The streaming pioneer has a multi-year head start against Disney and has already amassed a subscriber total of over 200 million. Disney is making up ground quickly. Disney+ launched in November 2019, and already has over 100 million subs. The initial success gave Disney's management confidence to push more chips to the table, committing to spending $15 billion at the midpoint on content in 2024. Can Netflix hold its own against the longtime media powerhouse?

A person in bed watching something on an electronic device.

Image source: Getty Images.

Content wars 

Netflix often says that competition from other streaming services is not hurting its own results. At first glance, that may not be easy to believe. The streaming market has exploded with fresh alternatives over the last couple of years. However, if you consider that the addition of several streaming service providers makes it more likely customers will cancel their cable TV or satellite service, Netflix's argument makes more sense. Indeed, according to Nielsen, streaming consists of just 27% of U.S. screen time, while linear TV holds a much larger time slice of 63%.

Netflix's basic membership costs $8.99. Disney's bundle that includes Disney+, Hulu, and ESPN+ can be had for $13.99 per month. Given these low prices, there is room for a household to have multiple streaming subscriptions.

Certainly, Disney's announcement that it will be spending $15 billion on content in 2024, combined with popular media assets like Star Wars and Marvel, will make it a formidable option for consumers. Indeed, of the all-time top 10 grossing films at the box office, seven of them are owned by Disney. Such is the popularity of Disney's assets.

But Netflix is no slouch in the content spending category, either. In 2019, Netflix spent $14.6 billion on content, and $12 billion in 2018. The streaming pioneer has 209 million subscribers and brought in revenue of $7.3 billion in the most recent quarter. This large base of revenue gives Netflix plenty of firepower in the competition. The difference will be that Netflix does not have as high a quality of media assets to build upon.

What this could mean for investors 

In the end, this battle between streaming giants should be great for viewers. More spending on content is likely to result in lots of great films and shows to watch. If that attracts more people to the services, then investors will win also. The goal of these streaming providers should not be to compete against each other. Rather, they should be competing against other entertainment options. There is room for several winners in this rapidly expanding market.

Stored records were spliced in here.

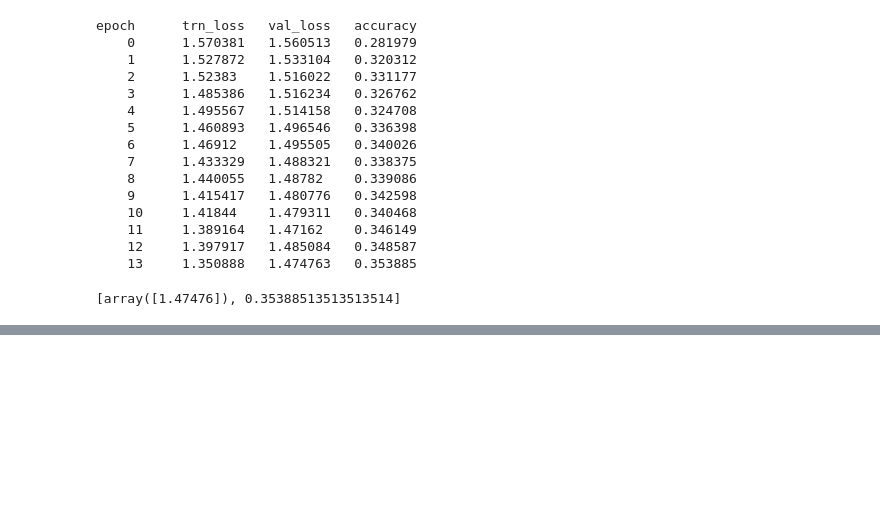
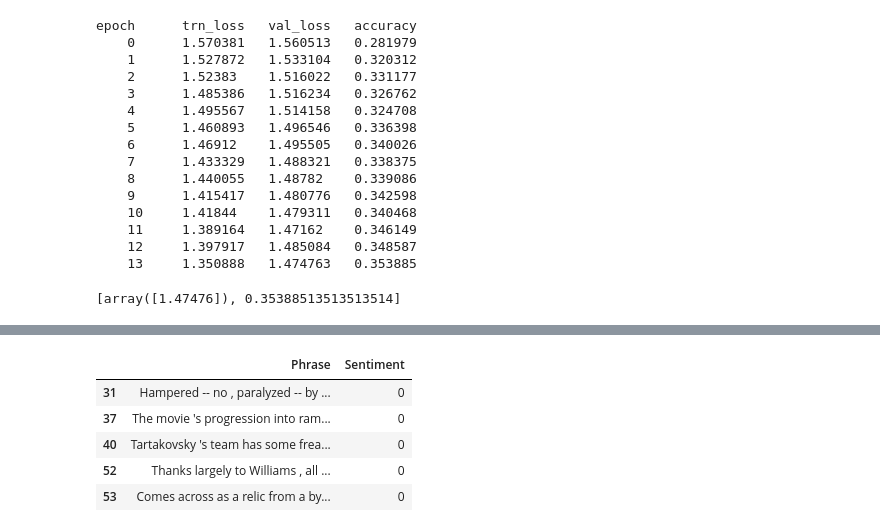
Before and after one commit to Muosvr/movie-review-sentiment-analysis-kernels-only, a Jupyter notebook: movie-review-sentiment-analysis-kernels-only.ipynb, the cells around one changed output, grey strips where cells are left out. Saved outputs shown, nothing was run; the diff lists cells and outputs as text; code cells hidden in the pictures; blank space fills up the shorter version.

```diff
--- a/movie-review-sentiment-analysis-kernels-only.ipynb
+++ b/movie-review-sentiment-analysis-kernels-only.ipynb
@@ -416,0 +561,9 @@ epoch      trn_loss   val_loss   accuracy
+# %%
+df_vneg.head()
+# %% [output]
+|  | Phrase | Sentiment |
+| 31 | Hampered -- no , paralyzed -- by ... | 0 |
+| 37 | The movie 's progression into ram... | 0 |
+| 40 | Tartakovsky 's team has some frea... | 0 |
+| 52 | Thanks largely to Williams , all ... | 0 |
+| 53 | Comes across as a relic from a by... | 0 |
```
Also changed, not shown: parts of 57 cells of this notebook.
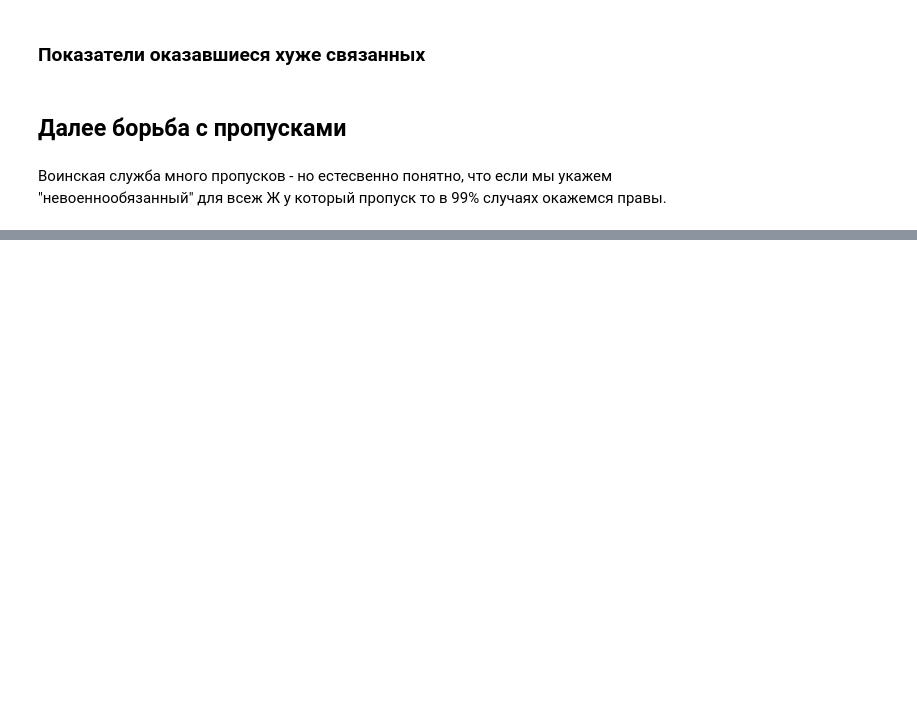
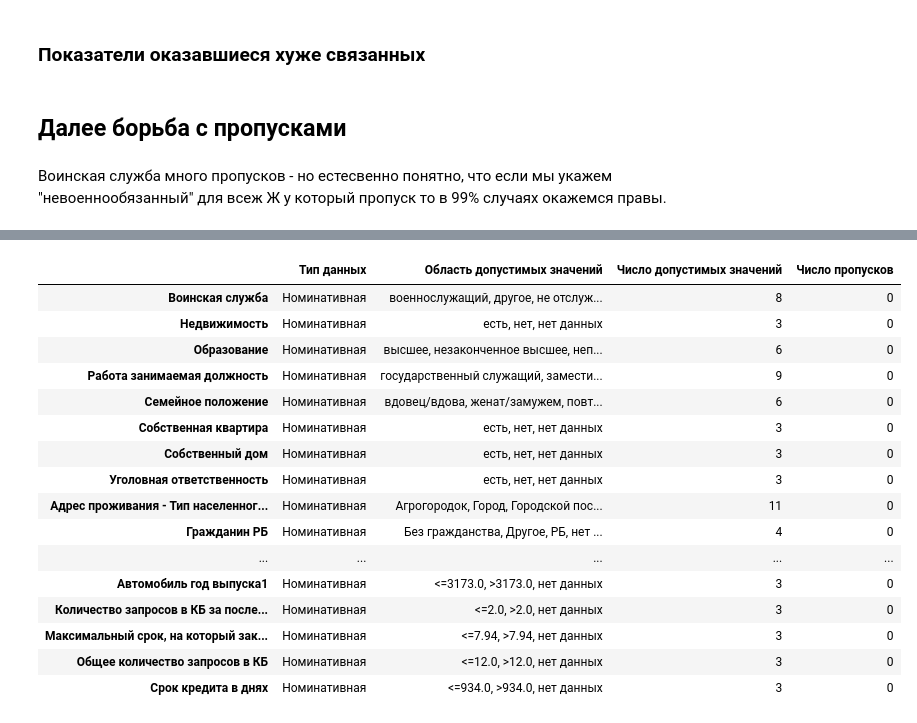
Before and after one commit to Dranikf/diplom_project, a Jupyter notebook: prog/data_processing/processing2.ipynb, the cells around one changed output, grey strips where cells are left out. Saved outputs shown, nothing was run; the diff lists cells and outputs as text; code cells hidden in the pictures; blank space fills up the shorter version.

```diff
--- a/prog/data_processing/processing2.ipynb
+++ b/prog/data_processing/processing2.ipynb
@@ -191,0 +321,20 @@ data[auto_names].apply(lambda x: x.isna())
+# %%
+get_data_frame_settings(data)
+# %% [output]
+|  | Тип данных | Область допустимых значений | Число допустимых значений | Число пропусков |
+| Воинская служба | Номинативная | военнослужащий, другое, не отслуж... | 8 | 0 |
+| Недвижимость | Номинативная | есть, нет, нет данных | 3 | 0 |
+| Образование | Номинативная | высшее, незаконченное высшее, неп... | 6 | 0 |
+| Работа занимаемая должность | Номинативная | государственный служащий, замести... | 9 | 0 |
+| Семейное положение | Номинативная | вдовец/вдова, женат/замужем, повт... | 6 | 0 |
+| Собственная квартира | Номинативная | есть, нет, нет данных | 3 | 0 |
+| Собственный дом | Номинативная | есть, нет, нет данных | 3 | 0 |
+| Уголовная ответственность | Номинативная | есть, нет, нет данных | 3 | 0 |
+| Адрес проживания - Тип населенног... | Номинативная | Агрогородок, Город, Городcкой пос... | 11 | 0 |
+| Гражданин РБ | Номинативная | Без гражданства, Другое, РБ, нет ... | 4 | 0 |
+| ... | ... | ... | ... | ... |
+| Автомобиль год выпуска1 | Номинативная | <=3173.0, >3173.0, нет данных | 3 | 0 |
+| Количество запросов в КБ за после... | Номинативная | <=2.0, >2.0, нет данных | 3 | 0 |
+| Максимальный срок, на который зак... | Номинативная | <=7.94, >7.94, нет данных | 3 | 0 |
+| Общее количество запросов в КБ | Номинативная | <=12.0, >12.0, нет данных | 3 | 0 |
+| Срок кредита в днях | Номинативная | <=934.0, >934.0, нет данных | 3 | 0 |
```
Also changed, not shown: parts of 44 cells of this notebook, 11 other files.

Disney and Netflix would like to siphon attention from Alphabet's YouTube, and even Facebook. Folks only have a limited time they can spend on leisure, and if you are watching videos on YouTube, you're not on Netflix. Similarly, if you're browsing on Facebook, you're not watching Disney+. 

Therefore, investors looking at streaming providers boosting spending on content can think of it as a good thing for the industry as a whole.